September 12, 2007

Getting married in Greece

Posted in Getting Married in Greece tagged , , , , at 6:49 pm by expatdiane

Marriage in the Orthodox Church for a non-Orthodox:

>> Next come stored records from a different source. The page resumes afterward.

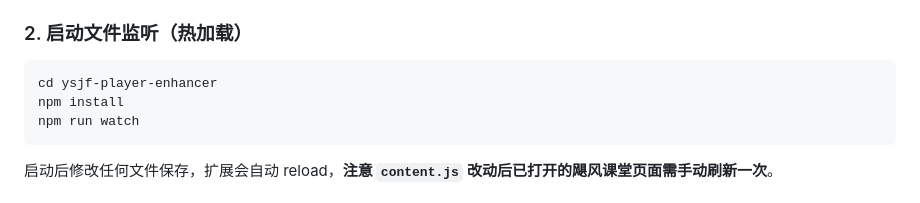
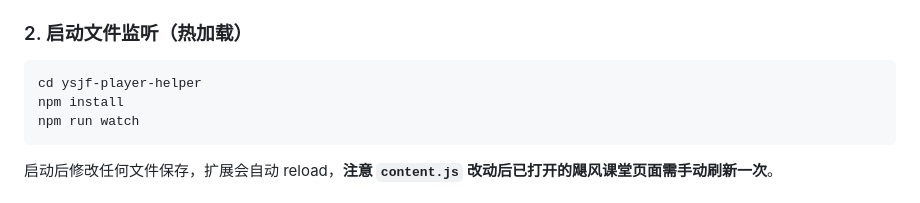
Before and after one commit to itchaox/ysjf-player-enhancer, a Markdown page: README.md, the part around the change. Drawn GitHub-style.

Commit message:
docs: README 的 cd 命令更新为 ysjf-player-helper
本地文件夹已重命名为 ysjf-player-helper，
README 里 cd 命令同步更新

````diff
--- a/README.md
+++ b/README.md
@@ -101,7 +101,7 @@ git clone git@github.com:itchaox/ysjf-player-helper.git
 ### 2. 启动文件监听（热加载）
 
 ```bash
-cd ysjf-player-enhancer
+cd ysjf-player-helper
 npm install
 npm run watch
 ```
````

Paperwork needed:
1. An “eligibility to marry” form. This form can be obtained from the American Embassy. It is a simple form but one must go in to complete it and swear under oath they are free to marry.
2. A baptismal certificate from any Christian denomination translated in Greek.
3. A form that is given from the church (where you will be married) stating that the children that come out of the marriage will be brought up Orthodox. This form must be signed before a notary.
4. Birth certificate translated in Greek.
5. Dissolution of marriage if married previously.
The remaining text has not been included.